What is it about ?
Frances Price continued to maintain her socialite lifestyle in Manhattan after the death of her husband Franklin twelve years previously. She suddenly finds herself penniless when the bank seizes all her belongings. Frances then accepts the proposal of a friend, who offers her to stay in her Parisian apartment. Her son Malcolm breaks off his engagement to Susan to accompany his mother to the French capital. This sudden decline disrupts Frances’ relationship with others.
French Exit, directed by Azazel Jacobs and written by Patrick deWitt based on his eponymous novel.
Who is it with?
Michelle Pfeiffer, who in recent years had mainly held secondary roles in the cinema, finally returns in a main role with French Exit in which she plays Frances. His son, Malcolm, is played by rising Hollywood star Lucas Hedges (Lady Bird, Ben is Back).
The duo is surrounded by a whole gallery of characters played by Valerie Mahaffey (Young Sheldon), Imogen Poots (Vivarium), Susan Coyne (Cardinal), Danielle Macdonald (Patti Cake$) and Isaach de Bankolé (Black Panther).
Well worth a look ?
Patrick deWitt, to whom we owe the novel Les Frères Sisters which Jacques Audiard masterfully adapted to the cinema, signs the screenplay for French Exit based on his latest book, published in France by Actes Sud in 2020.
But these two projects have absolutely nothing to do with each other. Where the film released in 2018 took us to the American West alongside two brothers with different aspirations, Azazel Jacobs’ film takes us into the intimacy of a woman ready to die: from her luxurious apartment in New York to a more modest accommodation in Paris (a city shown in a slightly less clichéd way than in certain American productions, even if it is not perfect) via his crossing of the Atlantic by boat.

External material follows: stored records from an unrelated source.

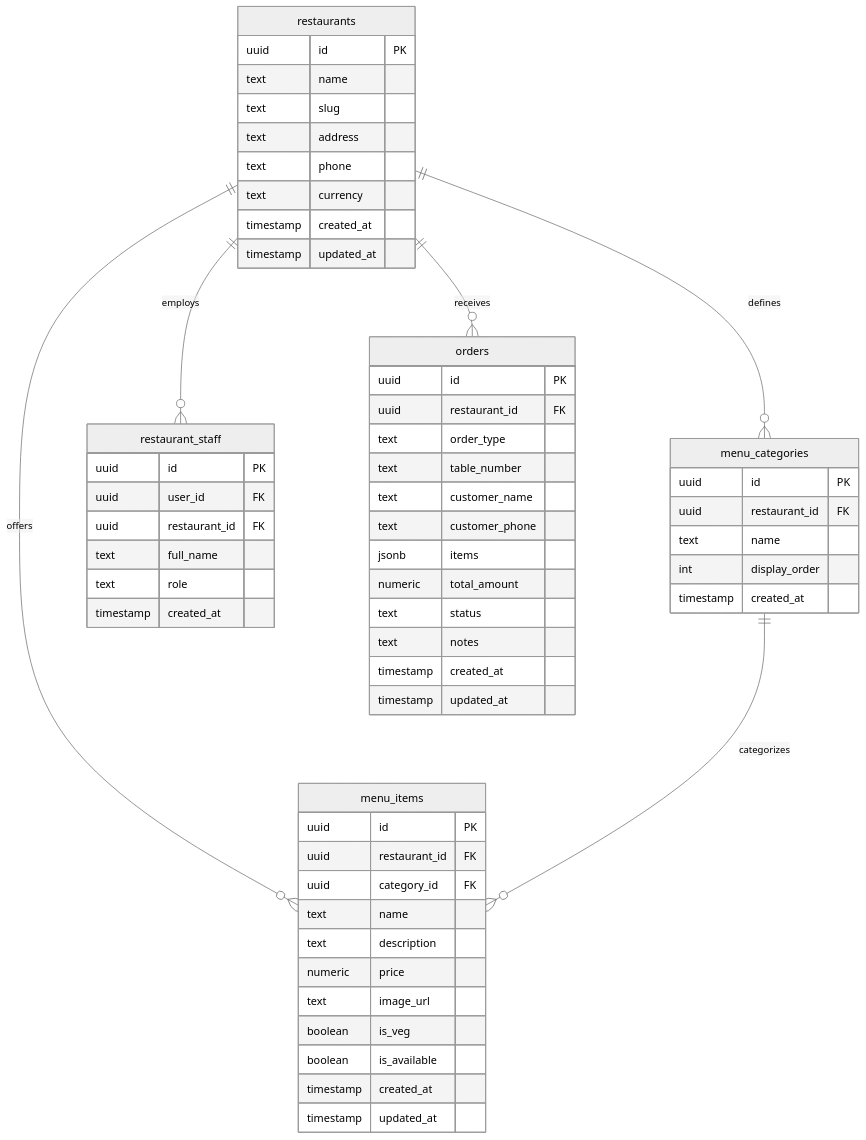
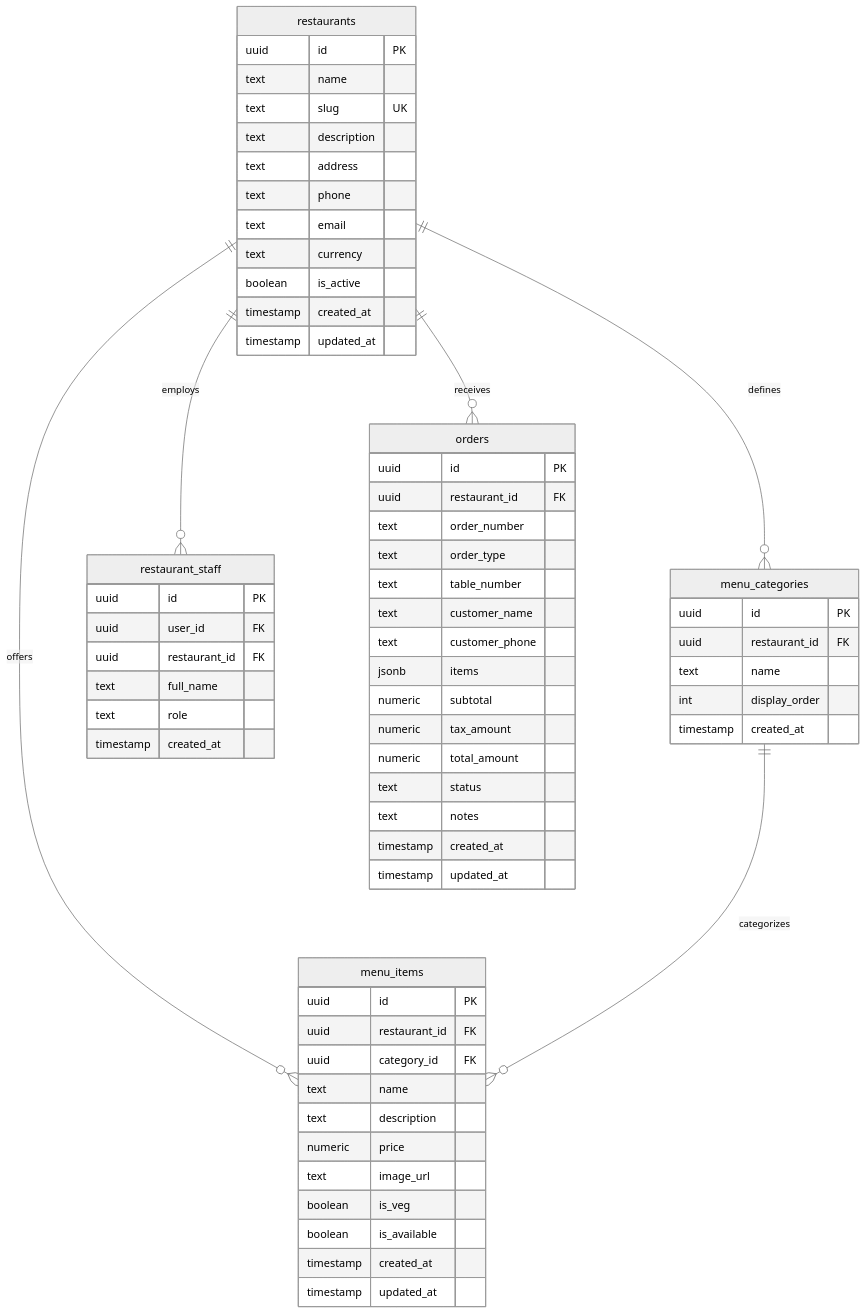
Before and after one commit to aryamanoff-code/DineFlow: the diagram in docs/DATABASE.md, drawn with Mermaid (neutral theme). The commit also changed other lines of this file and 4 other files, not shown here.

Commit message:
feat(database): implement PostgreSQL schema migration, RLS policies, secure order RPC, seed data, and setup documentation

````diff
--- a/docs/DATABASE.md
+++ b/docs/DATABASE.md
@@ -18,65 +18,71 @@
 ```mermaid
 erDiagram
     restaurants ||--o{ menu_categories : "defines"
     restaurants ||--o{ menu_items : "offers"
     restaurants ||--o{ restaurant_staff : "employs"
     restaurants ||--o{ orders : "receives"
     menu_categories ||--o{ menu_items : "categorizes"
 
     restaurants {
         uuid id PK
         text name
-        text slug
+        text slug UK
+        text description
         text address
         text phone
+        text email
         text currency
+        boolean is_active
         timestamp created_at
         timestamp updated_at
     }
 
     menu_categories {
         uuid id PK
         uuid restaurant_id FK
         text name
         int display_order
         timestamp created_at
     }
 
     menu_items {
         uuid id PK
         uuid restaurant_id FK
         uuid category_id FK
         text name
         text description
         numeric price
         text image_url
         boolean is_veg
         boolean is_available
         timestamp created_at
         timestamp updated_at
     }
 
     restaurant_staff {
         uuid id PK
         uuid user_id FK
         uuid restaurant_id FK
         text full_name
         text role
         timestamp created_at
     }
 
     orders {
         uuid id PK
         uuid restaurant_id FK
+        text order_number
         text order_type
         text table_number
         text customer_name
         text customer_phone
         jsonb items
+        numeric subtotal
+        numeric tax_amount
         numeric total_amount
         text status
         text notes
         timestamp created_at
         timestamp updated_at
     }
 ```
````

Without a clear and often absurd narrative thread, French Exit will not please everyone. The feature film is however worth a look for the performance of Michelle Pfeiffer, who was also nominated for the Golden Globe for Best Actress in a Comedy for her role in 2021.
The actress is perfect as an eccentric and ambiguous socialite who has never worked in her life and who enjoys squandering what remains of her money in the streets of the French capital where she has found refuge with her son. with whom she has an astonishing but nevertheless touching relationship. If not totally endearing, Frances at least has the gift of fascinating.
Around the mother-son duo gravitate many characters who all find themselves living together in the last part of the film, without anyone really knowing why. But some of them are particularly worth the detour, in particular Madame Reynard (Valerie Mahaffey) whose interventions are often very successful and funny.
The subject of death also hovers over the whole film, in a rather offbeat way, notably thanks to the plot around the adorable family cat who hides a little secret, giving rise to a seance of spiritualism where the supernatural in a completely surprising way. Which definitely gives French Exit a whimsical atmosphere that changes from the ordinary.
French Exit is available on OCS.